## WHAT YOU HAVE TO DO
Among the entries below, count the lines holding the string "layout". Respond with the number alone.

## INFORMATION SHOWN
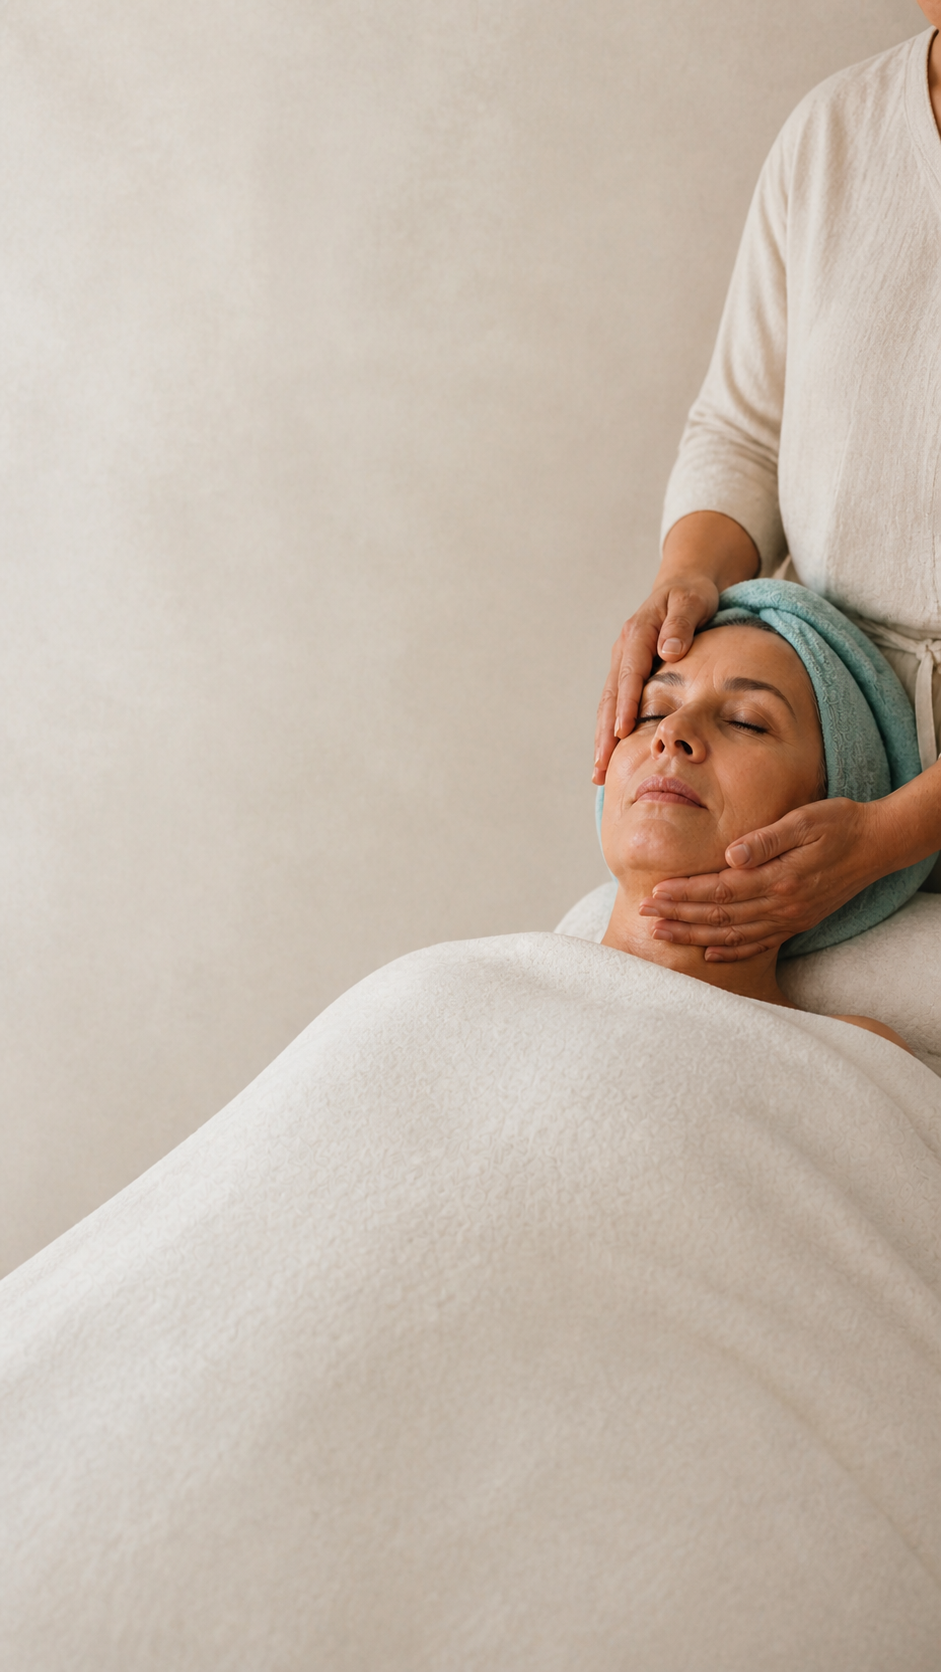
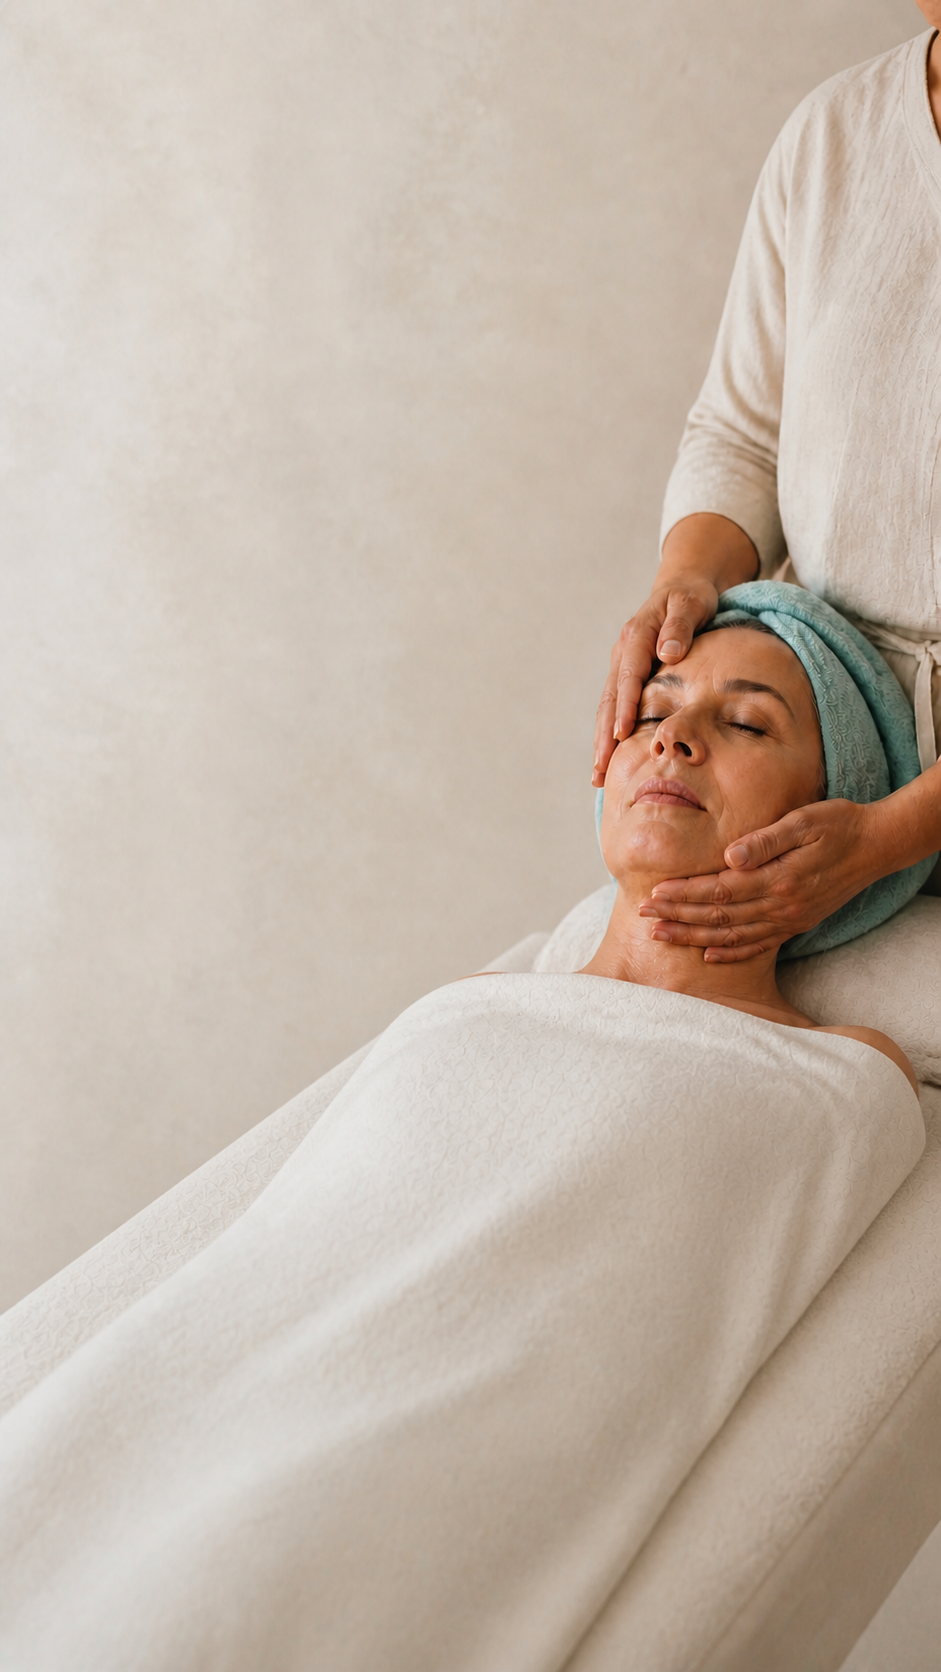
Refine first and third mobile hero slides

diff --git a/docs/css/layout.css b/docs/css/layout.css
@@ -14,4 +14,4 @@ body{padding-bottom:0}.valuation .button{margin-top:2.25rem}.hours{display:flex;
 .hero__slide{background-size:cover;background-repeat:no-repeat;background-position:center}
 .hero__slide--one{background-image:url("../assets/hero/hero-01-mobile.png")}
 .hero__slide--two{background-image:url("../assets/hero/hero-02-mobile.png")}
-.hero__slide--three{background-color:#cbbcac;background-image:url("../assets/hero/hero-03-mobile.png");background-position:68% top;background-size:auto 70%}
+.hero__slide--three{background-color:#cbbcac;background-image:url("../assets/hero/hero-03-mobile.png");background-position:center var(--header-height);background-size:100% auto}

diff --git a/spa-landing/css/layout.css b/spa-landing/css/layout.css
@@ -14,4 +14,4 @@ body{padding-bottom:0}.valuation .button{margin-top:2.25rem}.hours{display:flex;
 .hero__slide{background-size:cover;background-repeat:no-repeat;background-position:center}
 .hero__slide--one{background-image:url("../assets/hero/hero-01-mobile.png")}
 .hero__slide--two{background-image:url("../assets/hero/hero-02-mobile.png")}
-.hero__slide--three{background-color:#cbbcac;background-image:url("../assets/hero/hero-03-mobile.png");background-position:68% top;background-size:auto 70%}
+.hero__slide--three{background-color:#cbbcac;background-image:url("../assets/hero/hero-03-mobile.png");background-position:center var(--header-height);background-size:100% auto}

## TASK OUTPUT
2